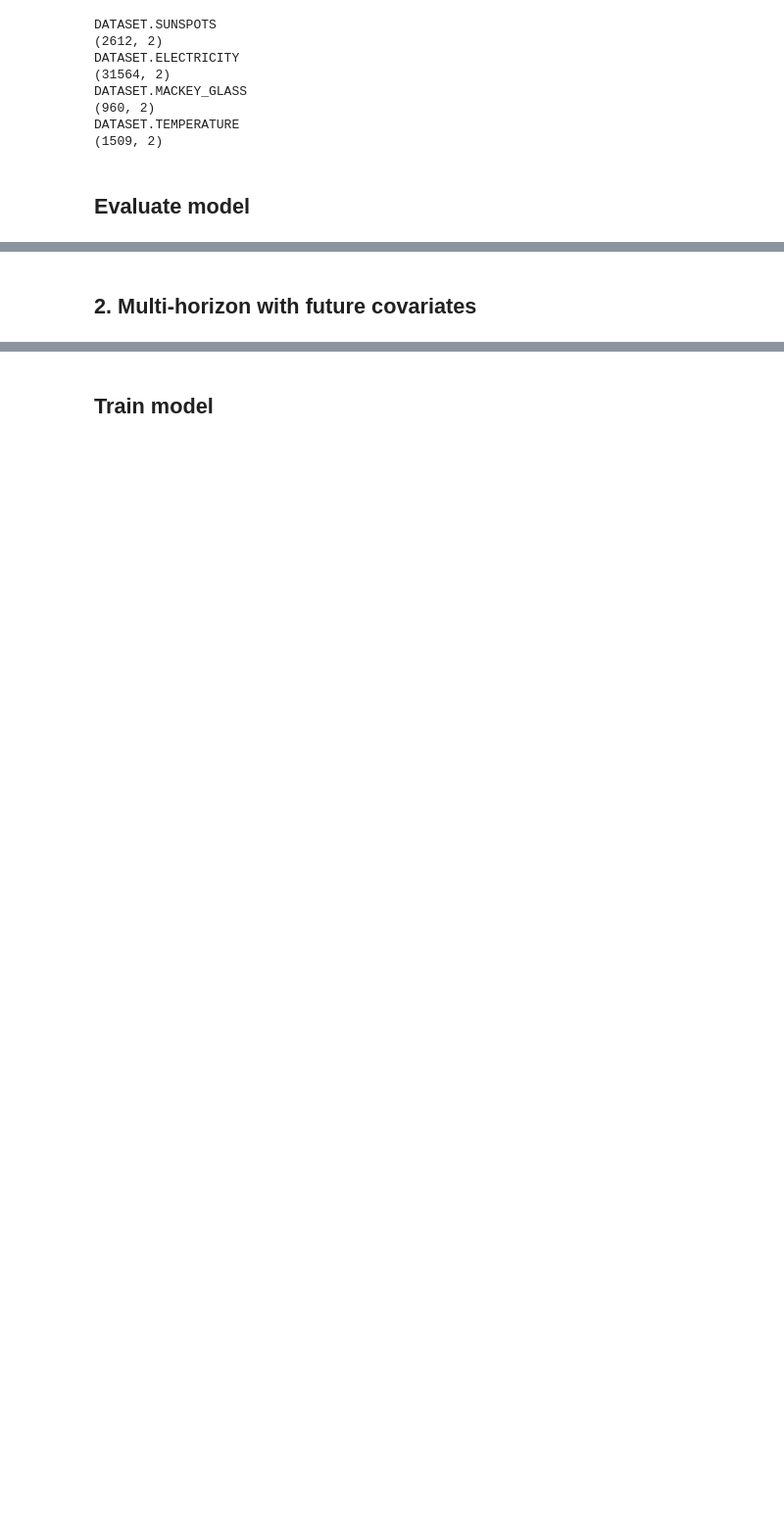
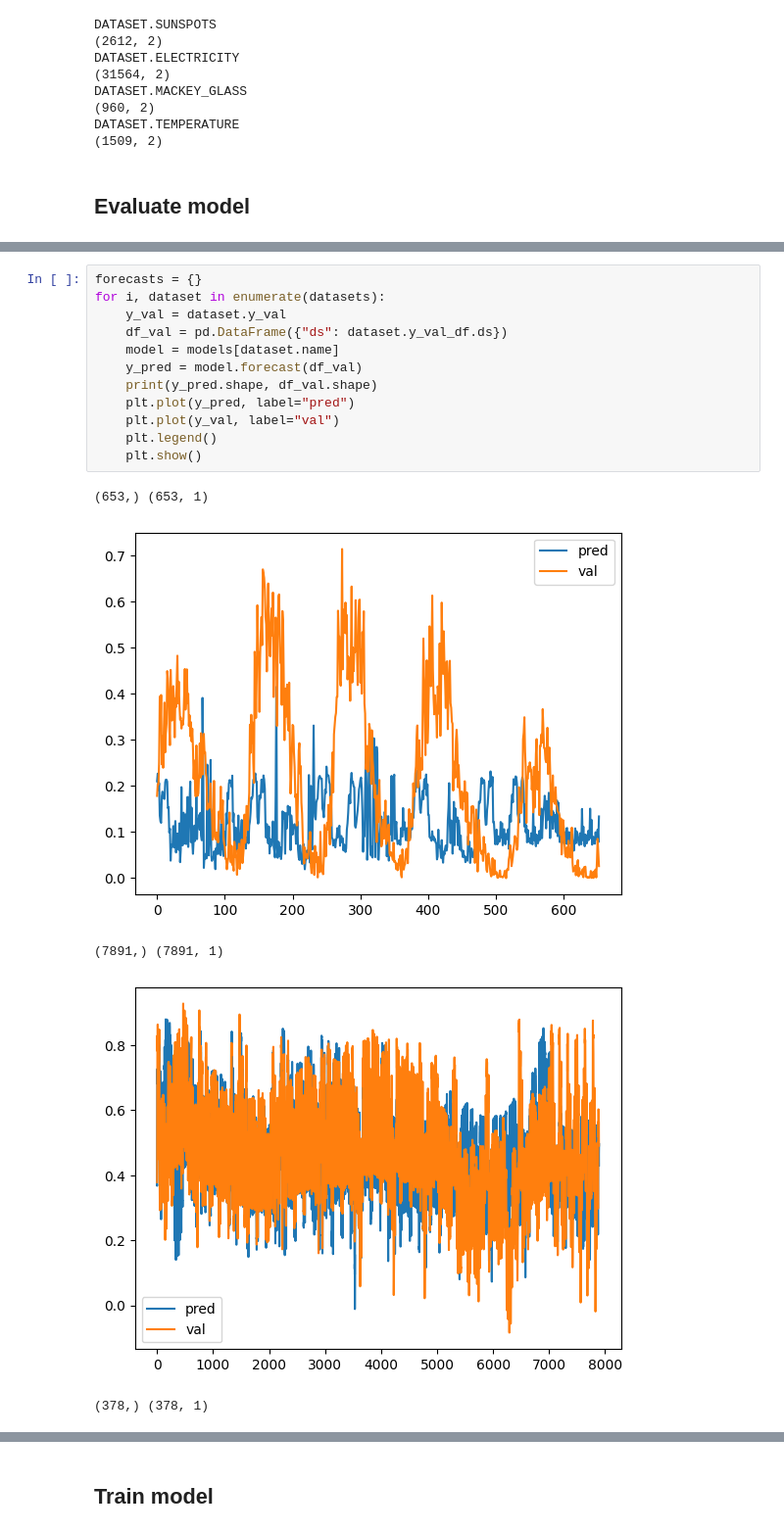
Before and after one commit to czyjtu/time-series-forecasting, a Jupyter notebook: notebooks/boosting_all_datasets.ipynb, the cells around one changed output, grey strips where cells are left out. Shown at 98% size. Cells and saved outputs as stored; diff of their text form; blank space fills up the shorter version.

```diff
--- a/notebooks/boosting_all_datasets.ipynb
+++ b/notebooks/boosting_all_datasets.ipynb
@@ -188,2 +121,18 @@ DATASET.MACKEY_GLASS
-# %% [markdown]
-## **2. Multi-horizon with future covariates**
+# %%
+forecasts = {}
+for i, dataset in enumerate(datasets):
+    y_val = dataset.y_val
+    df_val = pd.DataFrame({"ds": dataset.y_val_df.ds})
+    model = models[dataset.name]
+    y_pred = model.forecast(df_val)
+    print(y_pred.shape, df_val.shape)
+    plt.plot(y_pred, label="pred")
+    plt.plot(y_val, label="val")
+    plt.legend()
+    plt.show()
+# %% [output]
+(653,) (653, 1)
+[figure, added]
+(7891,) (7891, 1)
+[figure, added]
+(378,) (378, 1)
```
Also changed, not shown: parts of 32 cells of this notebook, 9 other files.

---+---

→ **WHAT YOU SHOULD DO**: A single figure is the whole answer: the number of lines in the material above that contain "notebooks".

→ **RESULT FOR THIS TASK**: 3